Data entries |
══════════
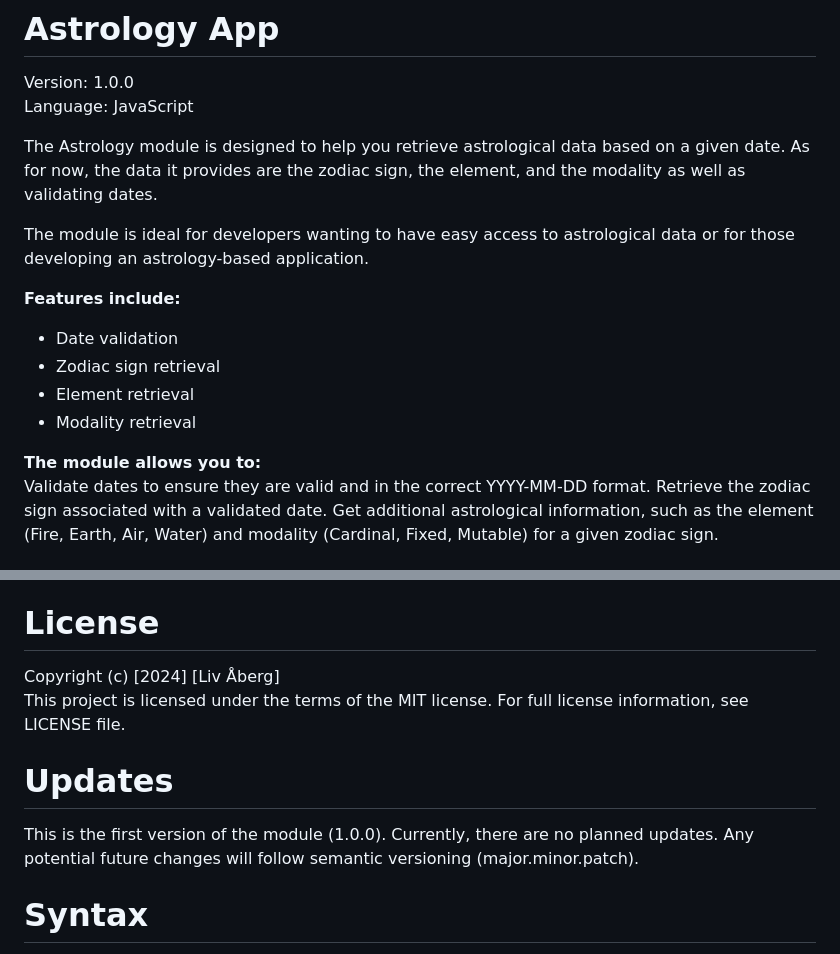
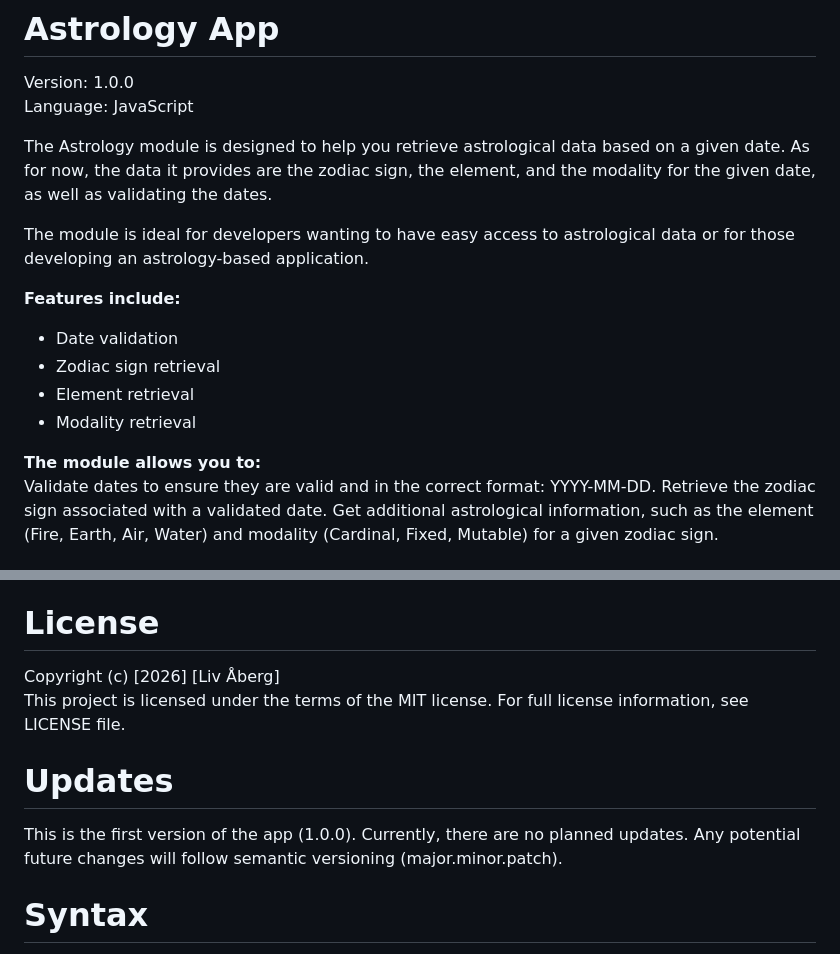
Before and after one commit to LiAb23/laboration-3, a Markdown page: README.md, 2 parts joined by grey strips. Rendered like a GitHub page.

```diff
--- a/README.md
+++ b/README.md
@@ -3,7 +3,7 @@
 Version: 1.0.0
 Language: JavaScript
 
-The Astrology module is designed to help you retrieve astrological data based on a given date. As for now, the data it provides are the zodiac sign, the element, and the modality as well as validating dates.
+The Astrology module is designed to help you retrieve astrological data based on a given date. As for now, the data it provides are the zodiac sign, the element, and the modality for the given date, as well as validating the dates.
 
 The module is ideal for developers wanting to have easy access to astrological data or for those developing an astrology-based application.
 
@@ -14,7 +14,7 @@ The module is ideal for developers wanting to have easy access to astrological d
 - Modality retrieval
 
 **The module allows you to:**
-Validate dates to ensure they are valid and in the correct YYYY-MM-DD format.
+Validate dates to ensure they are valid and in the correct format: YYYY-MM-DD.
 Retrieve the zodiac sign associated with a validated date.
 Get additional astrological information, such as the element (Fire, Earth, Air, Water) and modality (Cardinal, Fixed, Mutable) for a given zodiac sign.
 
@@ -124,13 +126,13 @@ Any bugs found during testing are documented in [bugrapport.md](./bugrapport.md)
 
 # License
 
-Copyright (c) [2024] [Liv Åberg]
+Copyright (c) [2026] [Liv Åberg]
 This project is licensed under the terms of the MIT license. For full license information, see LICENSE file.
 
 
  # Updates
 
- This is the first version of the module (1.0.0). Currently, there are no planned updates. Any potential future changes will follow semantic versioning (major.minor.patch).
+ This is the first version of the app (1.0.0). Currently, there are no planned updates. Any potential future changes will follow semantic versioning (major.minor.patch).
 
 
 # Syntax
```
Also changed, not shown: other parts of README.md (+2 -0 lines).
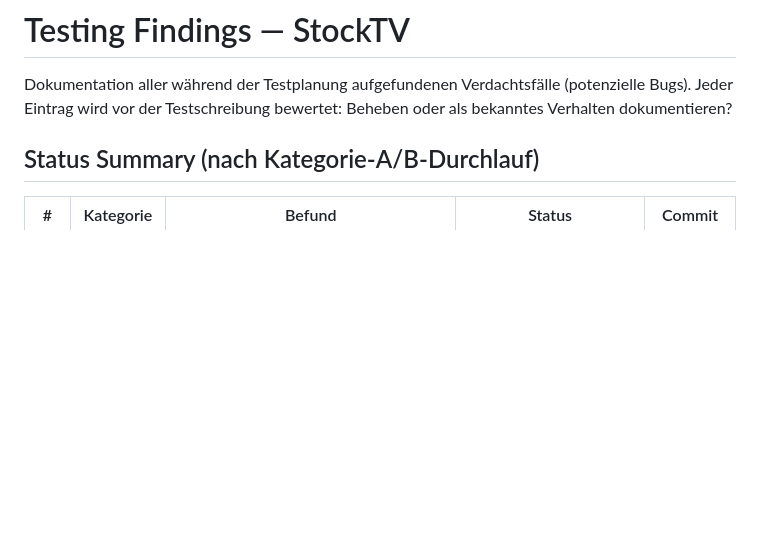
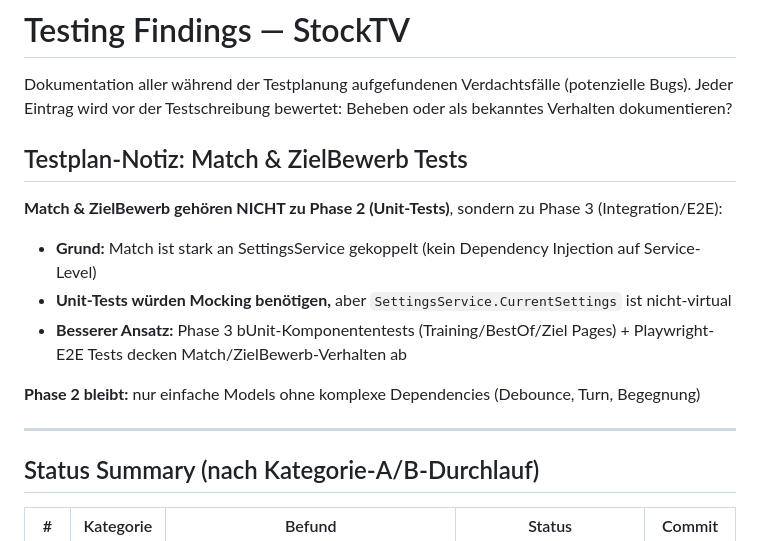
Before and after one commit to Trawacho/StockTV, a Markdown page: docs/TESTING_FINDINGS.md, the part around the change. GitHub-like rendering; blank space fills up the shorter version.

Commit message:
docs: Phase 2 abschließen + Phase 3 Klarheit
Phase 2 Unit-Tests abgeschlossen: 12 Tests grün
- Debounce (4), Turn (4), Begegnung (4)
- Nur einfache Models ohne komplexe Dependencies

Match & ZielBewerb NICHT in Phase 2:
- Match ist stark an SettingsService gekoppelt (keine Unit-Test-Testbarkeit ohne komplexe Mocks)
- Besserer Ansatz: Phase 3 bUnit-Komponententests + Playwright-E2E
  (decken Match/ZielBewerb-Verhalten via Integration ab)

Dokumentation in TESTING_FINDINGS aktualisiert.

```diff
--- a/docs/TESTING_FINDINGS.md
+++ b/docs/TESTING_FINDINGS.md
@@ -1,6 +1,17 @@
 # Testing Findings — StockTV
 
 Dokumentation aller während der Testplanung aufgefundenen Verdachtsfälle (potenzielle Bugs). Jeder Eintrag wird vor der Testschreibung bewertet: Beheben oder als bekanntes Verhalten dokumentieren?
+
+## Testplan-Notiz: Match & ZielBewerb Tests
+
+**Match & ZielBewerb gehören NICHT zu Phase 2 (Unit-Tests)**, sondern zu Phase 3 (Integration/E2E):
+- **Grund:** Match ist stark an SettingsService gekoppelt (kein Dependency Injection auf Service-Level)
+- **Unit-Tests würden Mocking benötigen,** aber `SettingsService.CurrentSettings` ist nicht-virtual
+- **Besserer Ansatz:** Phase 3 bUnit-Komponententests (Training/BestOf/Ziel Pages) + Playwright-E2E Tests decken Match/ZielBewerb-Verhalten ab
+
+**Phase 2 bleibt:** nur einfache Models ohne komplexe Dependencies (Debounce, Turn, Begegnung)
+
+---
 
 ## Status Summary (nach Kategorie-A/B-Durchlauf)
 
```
══════════
What is expected |
All lines that hold the word "ZielBewerb" should be copied from the data.

Answer to the exercise |
Match & ZielBewerb NICHT in Phase 2:
  (decken Match/ZielBewerb-Verhalten via Integration ab)
+## Testplan-Notiz: Match & ZielBewerb Tests
+**Match & ZielBewerb gehören NICHT zu Phase 2 (Unit-Tests)**, sondern zu Phase 3 (Integration/E2E):
+- **Besserer Ansatz:** Phase 3 bUnit-Komponententests (Training/BestOf/Ziel Pages) + Playwright-E2E Tests decken Match/ZielBewerb-Verhalten ab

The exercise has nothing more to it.